Fast forward to 2011 and to the increasing demands to make public the legal analysis that justified the government's targeted killing of an American citizen in Yemen, Anwar al-Aulaki, or its larger program of such killings in Pakistan, Yemen, and Somalia through drone strikes (Savage 2011). Then, in spring and summer 2013, pressure began to build for the legal opinions relied upon by the administration to justify domestic warrantless surveillance programs (Savage and Shane 2013). With each new revelation of ever-greater government surveillance of electronic communication undertaken in apparent contradiction to existing law, the drumbeat for the government to provide legal justification for its actions grows increasingly more intense. Cases are already starting to build in the federal courts that will require the executive branch to lay bare the legal arguments that underlie its policy positions in these matters. Understanding those legal arguments can provide a useful "window" into executive branch policy making: just as the eventual disclosure of the Bush administration OLC memos was necessary to reveal shoddy legal analysis that supported highly questionable government counter-terrorism practices that ran counter to law, there is reason for the informed public to want to learn the legal thinking that underlies the controversial practices of the current administration. Targeted killings, especially of American citizens, and domestic warrantless electronic surveillance would likely rank at the top of the list of such practices that the public would want to probe.

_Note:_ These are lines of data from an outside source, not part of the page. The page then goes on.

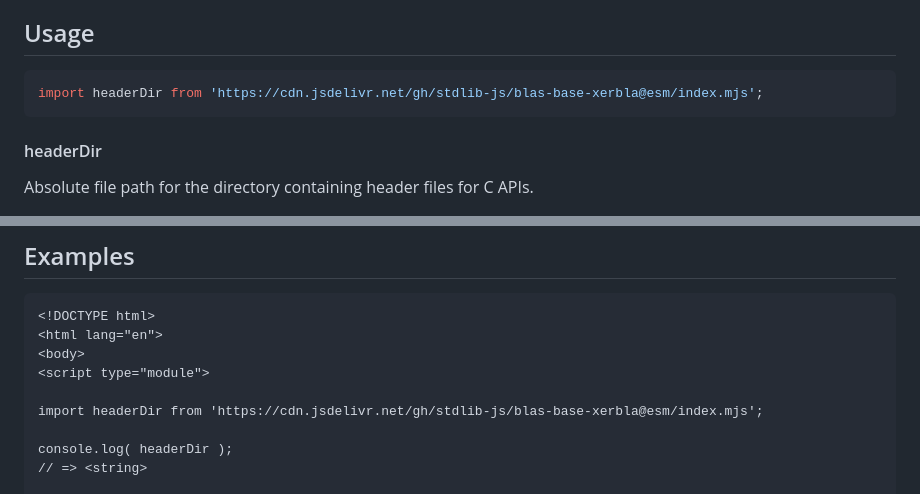
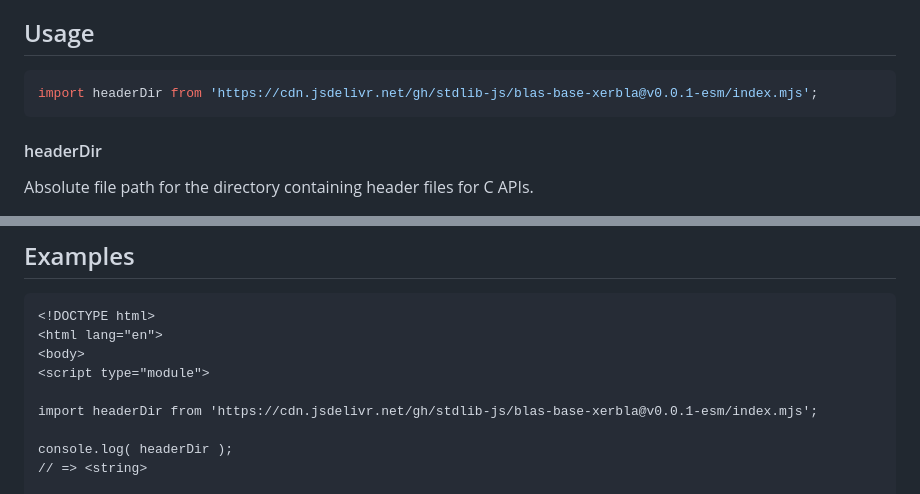
Before and after one commit to stdlib-js/blas-base-xerbla, a Markdown page: README.md, 2 parts joined by grey strips. Drawn GitHub-style.

Commit message:
Update README.md for ESM bundle v0.0.1

````diff
--- a/README.md
+++ b/README.md
@@ -52,7 +52,7 @@ limitations under the License.
 ## Usage
 
 ```javascript
-import headerDir from 'https://cdn.jsdelivr.net/gh/stdlib-js/blas-base-xerbla@esm/index.mjs';
+import headerDir from 'https://cdn.jsdelivr.net/gh/stdlib-js/blas-base-xerbla@v0.0.1-esm/index.mjs';
 ```
 
 #### headerDir
@@ -88,7 +88,7 @@ var dir = headerDir;
 <body>
 <script type="module">
 
-import headerDir from 'https://cdn.jsdelivr.net/gh/stdlib-js/blas-base-xerbla@esm/index.mjs';
+import headerDir from 'https://cdn.jsdelivr.net/gh/stdlib-js/blas-base-xerbla@v0.0.1-esm/index.mjs';
 
 console.log( headerDir );
 // => <string>
````
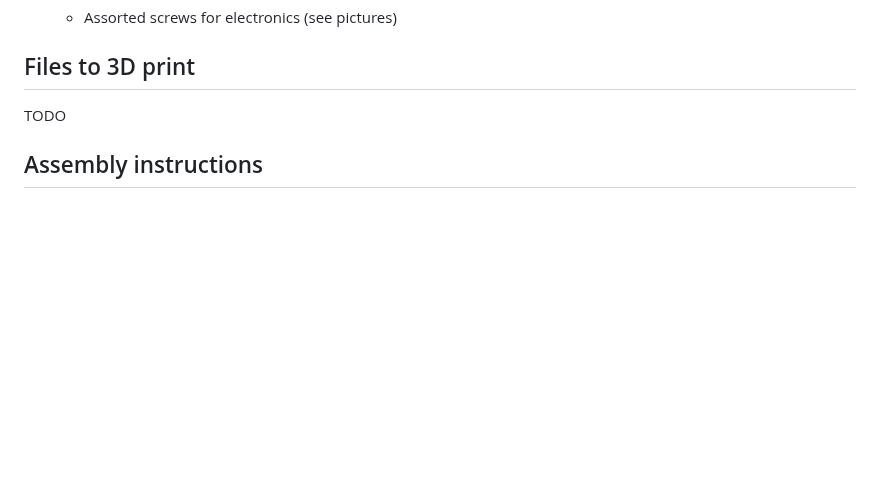
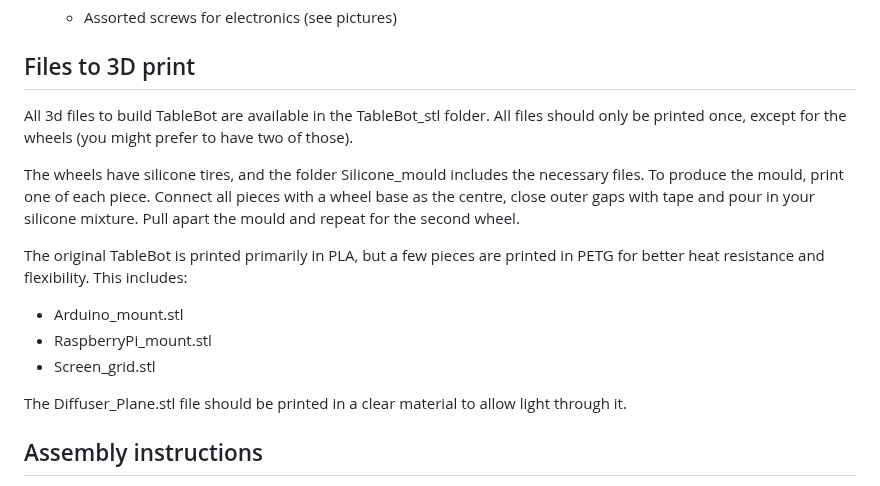
Before and after one commit to Aldermoore/TableBot, a Markdown page: README.md, the part around the change. GitHub-like rendering; blank space fills up the shorter version.

```diff
--- a/README.md
+++ b/README.md
@@ -73,7 +73,16 @@ Repo for the final code, 3d-models and assembly instructions for the TableBot ta
 
 ## Files to 3D print
 
-TODO
+All 3d files to build TableBot are available in the TableBot_stl folder. All files should only be printed once, except for the wheels (you might prefer to have two of those).
+
+The wheels have silicone tires, and the folder Silicone_mould includes the necessary files. To produce the mould, print one of each piece. Connect all pieces with a wheel base as the centre, close outer gaps with tape and pour in your silicone mixture. Pull apart the mould and repeat for the second wheel.
+
+The original TableBot is printed primarily in PLA, but a few pieces are printed in PETG for better heat resistance and flexibility. This includes:
+* Arduino_mount.stl
+* RaspberryPi_mount.stl
+* Screen_grid.stl
+
+The Diffuser_Plane.stl file should be printed in a clear material to allow light through it.
 
 ## Assembly instructions
 
```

Two cases making their way currently through the federal courts provide a first glimpse into some of the postures the executive branch is using to shield from public view the official legal opinions that justify its policies (NYT 2013a; Electronic Frontier Foundation v. Department of Justice 2013a). …